[[ Supplied entries, beginning ]]

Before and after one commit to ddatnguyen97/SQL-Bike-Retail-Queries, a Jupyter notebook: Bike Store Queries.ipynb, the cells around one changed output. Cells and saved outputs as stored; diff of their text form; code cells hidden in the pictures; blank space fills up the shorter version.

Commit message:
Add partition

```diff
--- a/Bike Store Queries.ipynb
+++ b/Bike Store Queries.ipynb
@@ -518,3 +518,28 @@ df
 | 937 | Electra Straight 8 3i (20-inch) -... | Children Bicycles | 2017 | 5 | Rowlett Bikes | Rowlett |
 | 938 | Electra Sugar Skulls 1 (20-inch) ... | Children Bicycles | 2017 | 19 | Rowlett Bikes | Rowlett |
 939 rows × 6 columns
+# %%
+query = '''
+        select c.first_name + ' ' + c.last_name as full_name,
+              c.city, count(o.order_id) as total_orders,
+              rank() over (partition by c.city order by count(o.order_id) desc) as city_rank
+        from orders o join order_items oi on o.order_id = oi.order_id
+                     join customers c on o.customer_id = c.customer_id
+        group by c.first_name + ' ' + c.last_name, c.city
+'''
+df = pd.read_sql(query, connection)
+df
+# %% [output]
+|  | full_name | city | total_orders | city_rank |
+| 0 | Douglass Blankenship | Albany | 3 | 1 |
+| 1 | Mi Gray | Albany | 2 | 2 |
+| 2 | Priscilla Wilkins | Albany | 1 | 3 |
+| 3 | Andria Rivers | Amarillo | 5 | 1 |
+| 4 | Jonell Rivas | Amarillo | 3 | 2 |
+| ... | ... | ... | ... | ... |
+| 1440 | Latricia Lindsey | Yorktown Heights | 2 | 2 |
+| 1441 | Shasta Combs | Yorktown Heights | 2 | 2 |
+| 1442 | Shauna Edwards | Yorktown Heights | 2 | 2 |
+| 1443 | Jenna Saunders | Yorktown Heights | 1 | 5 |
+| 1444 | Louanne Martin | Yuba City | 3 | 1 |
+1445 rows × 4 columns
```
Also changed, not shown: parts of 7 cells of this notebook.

[[ Supplied entries, end ]]

Problem →
Could you retype all of the records above exactly as they appear?

Result below →
Before and after one commit to ddatnguyen97/SQL-Bike-Retail-Queries, a Jupyter notebook: Bike Store Queries.ipynb, the cells around one changed output. Cells and saved outputs as stored; diff of their text form; code cells hidden in the pictures; blank space fills up the shorter version.

Commit message:
Add partition

```diff
--- a/Bike Store Queries.ipynb
+++ b/Bike Store Queries.ipynb
@@ -518,3 +518,28 @@ df
 | 937 | Electra Straight 8 3i (20-inch) -... | Children Bicycles | 2017 | 5 | Rowlett Bikes | Rowlett |
 | 938 | Electra Sugar Skulls 1 (20-inch) ... | Children Bicycles | 2017 | 19 | Rowlett Bikes | Rowlett |
 939 rows × 6 columns
+# %%
+query = '''
+        select c.first_name + ' ' + c.last_name as full_name,
+              c.city, count(o.order_id) as total_orders,
+              rank() over (partition by c.city order by count(o.order_id) desc) as city_rank
+        from orders o join order_items oi on o.order_id = oi.order_id
+                     join customers c on o.customer_id = c.customer_id
+        group by c.first_name + ' ' + c.last_name, c.city
+'''
+df = pd.read_sql(query, connection)
+df
+# %% [output]
+|  | full_name | city | total_orders | city_rank |
+| 0 | Douglass Blankenship | Albany | 3 | 1 |
+| 1 | Mi Gray | Albany | 2 | 2 |
+| 2 | Priscilla Wilkins | Albany | 1 | 3 |
+| 3 | Andria Rivers | Amarillo | 5 | 1 |
+| 4 | Jonell Rivas | Amarillo | 3 | 2 |
+| ... | ... | ... | ... | ... |
+| 1440 | Latricia Lindsey | Yorktown Heights | 2 | 2 |
+| 1441 | Shasta Combs | Yorktown Heights | 2 | 2 |
+| 1442 | Shauna Edwards | Yorktown Heights | 2 | 2 |
+| 1443 | Jenna Saunders | Yorktown Heights | 1 | 5 |
+| 1444 | Louanne Martin | Yuba City | 3 | 1 |
+1445 rows × 4 columns
```
Also changed, not shown: parts of 7 cells of this notebook.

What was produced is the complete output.